The report covers factors including: Islamist terrorism; criminal networks and trafficking (of arms, drugs, cigarettes, and vehicles); and Tuareg rebellions against the Malian government. It also considers state weakness, including the weakness of state security structures in the north, and the role of neighbouring countries, ECOWAS, the AU and other international actors.
Practical recommendations in the literature include:
- Adopt a burden-sharing and a multi-tiered approach that builds on the strengths of different actors
- Support livelihoods and integrate Tuareg concerns over land and livelihood opportunities through inclusive political engagement

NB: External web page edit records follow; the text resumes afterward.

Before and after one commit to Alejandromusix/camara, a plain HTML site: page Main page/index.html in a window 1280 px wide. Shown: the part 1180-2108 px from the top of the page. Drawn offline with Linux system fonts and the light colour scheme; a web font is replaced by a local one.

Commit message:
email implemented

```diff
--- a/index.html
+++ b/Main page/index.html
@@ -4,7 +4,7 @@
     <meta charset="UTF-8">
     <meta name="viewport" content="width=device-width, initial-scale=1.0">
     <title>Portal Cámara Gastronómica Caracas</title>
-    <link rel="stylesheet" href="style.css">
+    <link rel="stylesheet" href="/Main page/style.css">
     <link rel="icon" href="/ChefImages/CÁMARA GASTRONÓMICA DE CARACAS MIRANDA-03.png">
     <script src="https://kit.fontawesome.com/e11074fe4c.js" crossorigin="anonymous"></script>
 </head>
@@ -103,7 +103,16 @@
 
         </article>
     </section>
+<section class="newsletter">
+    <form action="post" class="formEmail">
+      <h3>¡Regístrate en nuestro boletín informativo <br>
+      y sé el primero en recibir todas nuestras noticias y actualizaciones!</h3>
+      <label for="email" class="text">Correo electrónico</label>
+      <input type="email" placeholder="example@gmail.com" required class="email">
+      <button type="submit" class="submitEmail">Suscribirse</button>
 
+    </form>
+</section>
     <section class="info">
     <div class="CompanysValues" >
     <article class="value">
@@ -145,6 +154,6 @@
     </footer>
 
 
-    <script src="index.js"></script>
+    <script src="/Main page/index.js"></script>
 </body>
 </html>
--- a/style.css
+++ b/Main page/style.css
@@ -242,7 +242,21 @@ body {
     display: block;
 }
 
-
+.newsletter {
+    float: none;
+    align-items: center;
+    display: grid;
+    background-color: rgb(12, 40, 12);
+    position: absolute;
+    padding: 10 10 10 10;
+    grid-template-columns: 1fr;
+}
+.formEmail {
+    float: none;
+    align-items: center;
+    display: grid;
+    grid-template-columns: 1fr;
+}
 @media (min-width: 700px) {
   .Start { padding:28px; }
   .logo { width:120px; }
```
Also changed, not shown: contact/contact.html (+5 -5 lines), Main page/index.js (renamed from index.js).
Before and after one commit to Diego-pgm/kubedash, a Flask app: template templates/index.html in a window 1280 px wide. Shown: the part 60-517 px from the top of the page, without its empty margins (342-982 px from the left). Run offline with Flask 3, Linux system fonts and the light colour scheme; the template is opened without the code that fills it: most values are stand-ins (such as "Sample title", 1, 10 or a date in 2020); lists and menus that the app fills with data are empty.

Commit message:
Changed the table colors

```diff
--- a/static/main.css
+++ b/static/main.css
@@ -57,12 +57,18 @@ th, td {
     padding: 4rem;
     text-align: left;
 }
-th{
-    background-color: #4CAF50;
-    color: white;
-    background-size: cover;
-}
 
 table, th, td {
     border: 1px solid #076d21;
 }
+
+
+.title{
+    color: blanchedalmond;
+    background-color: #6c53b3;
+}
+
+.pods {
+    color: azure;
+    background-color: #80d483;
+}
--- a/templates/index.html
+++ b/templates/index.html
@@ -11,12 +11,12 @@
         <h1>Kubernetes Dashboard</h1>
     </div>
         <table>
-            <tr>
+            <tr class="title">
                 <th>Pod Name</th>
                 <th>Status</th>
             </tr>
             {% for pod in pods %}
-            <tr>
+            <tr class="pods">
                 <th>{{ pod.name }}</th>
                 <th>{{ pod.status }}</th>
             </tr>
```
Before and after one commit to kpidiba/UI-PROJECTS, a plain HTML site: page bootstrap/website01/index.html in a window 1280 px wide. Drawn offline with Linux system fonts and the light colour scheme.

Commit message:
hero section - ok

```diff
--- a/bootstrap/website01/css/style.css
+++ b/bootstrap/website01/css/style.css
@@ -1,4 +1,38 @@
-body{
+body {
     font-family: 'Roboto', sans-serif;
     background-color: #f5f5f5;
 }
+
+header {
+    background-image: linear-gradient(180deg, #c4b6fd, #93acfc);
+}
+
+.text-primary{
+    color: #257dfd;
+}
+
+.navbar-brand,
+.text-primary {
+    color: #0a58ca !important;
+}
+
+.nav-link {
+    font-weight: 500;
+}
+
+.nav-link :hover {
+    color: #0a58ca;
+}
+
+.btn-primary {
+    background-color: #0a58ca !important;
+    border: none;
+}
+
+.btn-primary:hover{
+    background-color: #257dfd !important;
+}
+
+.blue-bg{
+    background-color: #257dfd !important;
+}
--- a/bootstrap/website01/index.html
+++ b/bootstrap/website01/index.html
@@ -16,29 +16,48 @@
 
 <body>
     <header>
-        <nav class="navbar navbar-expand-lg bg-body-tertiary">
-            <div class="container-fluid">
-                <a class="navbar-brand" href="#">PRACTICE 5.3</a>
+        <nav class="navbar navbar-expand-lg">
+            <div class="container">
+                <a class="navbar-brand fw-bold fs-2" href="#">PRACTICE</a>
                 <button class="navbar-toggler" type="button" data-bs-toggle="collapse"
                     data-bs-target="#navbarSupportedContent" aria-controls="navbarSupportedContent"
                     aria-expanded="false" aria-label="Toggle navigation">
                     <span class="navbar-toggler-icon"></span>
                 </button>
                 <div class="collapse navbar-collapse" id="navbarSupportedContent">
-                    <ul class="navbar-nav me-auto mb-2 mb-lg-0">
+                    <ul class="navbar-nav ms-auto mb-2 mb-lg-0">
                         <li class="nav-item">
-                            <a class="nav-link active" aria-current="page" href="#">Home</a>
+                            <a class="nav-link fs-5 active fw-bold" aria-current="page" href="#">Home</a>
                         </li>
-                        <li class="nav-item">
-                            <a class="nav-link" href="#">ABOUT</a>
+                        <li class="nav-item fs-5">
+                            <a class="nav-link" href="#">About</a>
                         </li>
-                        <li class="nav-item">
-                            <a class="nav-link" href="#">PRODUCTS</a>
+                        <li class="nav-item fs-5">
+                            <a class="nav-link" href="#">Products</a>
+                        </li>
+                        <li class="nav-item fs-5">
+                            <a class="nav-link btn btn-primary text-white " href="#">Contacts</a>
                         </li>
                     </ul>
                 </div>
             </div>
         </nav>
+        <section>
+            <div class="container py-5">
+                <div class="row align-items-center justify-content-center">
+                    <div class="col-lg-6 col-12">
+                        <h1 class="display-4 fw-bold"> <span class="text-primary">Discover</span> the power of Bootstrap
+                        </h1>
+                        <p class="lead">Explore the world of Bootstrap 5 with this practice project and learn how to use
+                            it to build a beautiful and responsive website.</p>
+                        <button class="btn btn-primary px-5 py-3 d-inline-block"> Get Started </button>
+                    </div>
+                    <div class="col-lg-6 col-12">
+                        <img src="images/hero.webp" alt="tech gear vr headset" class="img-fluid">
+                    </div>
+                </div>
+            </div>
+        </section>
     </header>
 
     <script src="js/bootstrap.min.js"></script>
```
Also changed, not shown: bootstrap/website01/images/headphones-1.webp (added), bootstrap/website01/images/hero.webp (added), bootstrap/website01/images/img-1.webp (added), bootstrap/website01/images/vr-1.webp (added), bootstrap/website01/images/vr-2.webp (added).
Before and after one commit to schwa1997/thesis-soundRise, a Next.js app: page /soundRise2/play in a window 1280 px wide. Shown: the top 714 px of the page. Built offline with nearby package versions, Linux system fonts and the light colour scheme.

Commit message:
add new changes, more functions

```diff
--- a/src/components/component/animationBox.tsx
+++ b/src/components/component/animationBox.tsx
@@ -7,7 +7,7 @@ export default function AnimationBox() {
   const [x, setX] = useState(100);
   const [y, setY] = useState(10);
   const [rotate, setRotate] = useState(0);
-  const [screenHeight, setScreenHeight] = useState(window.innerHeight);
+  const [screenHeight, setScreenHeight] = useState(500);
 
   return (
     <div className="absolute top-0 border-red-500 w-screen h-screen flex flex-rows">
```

- Seek to weaken incrementally the criminal networks in Mali’s north through coherent international support for regional cooperation
- Establish a common position on ransom payments
- Consider joint anti-terrorism and development policies aiming to strengthen the state’s operational capacity to deliver security and development
- Draw on traditional conflict-management mechanisms, such as inter-community and inter-clan solidarity systems
- Be sensitive to historical tensions between the Hausa and Tuareg ethnic groups.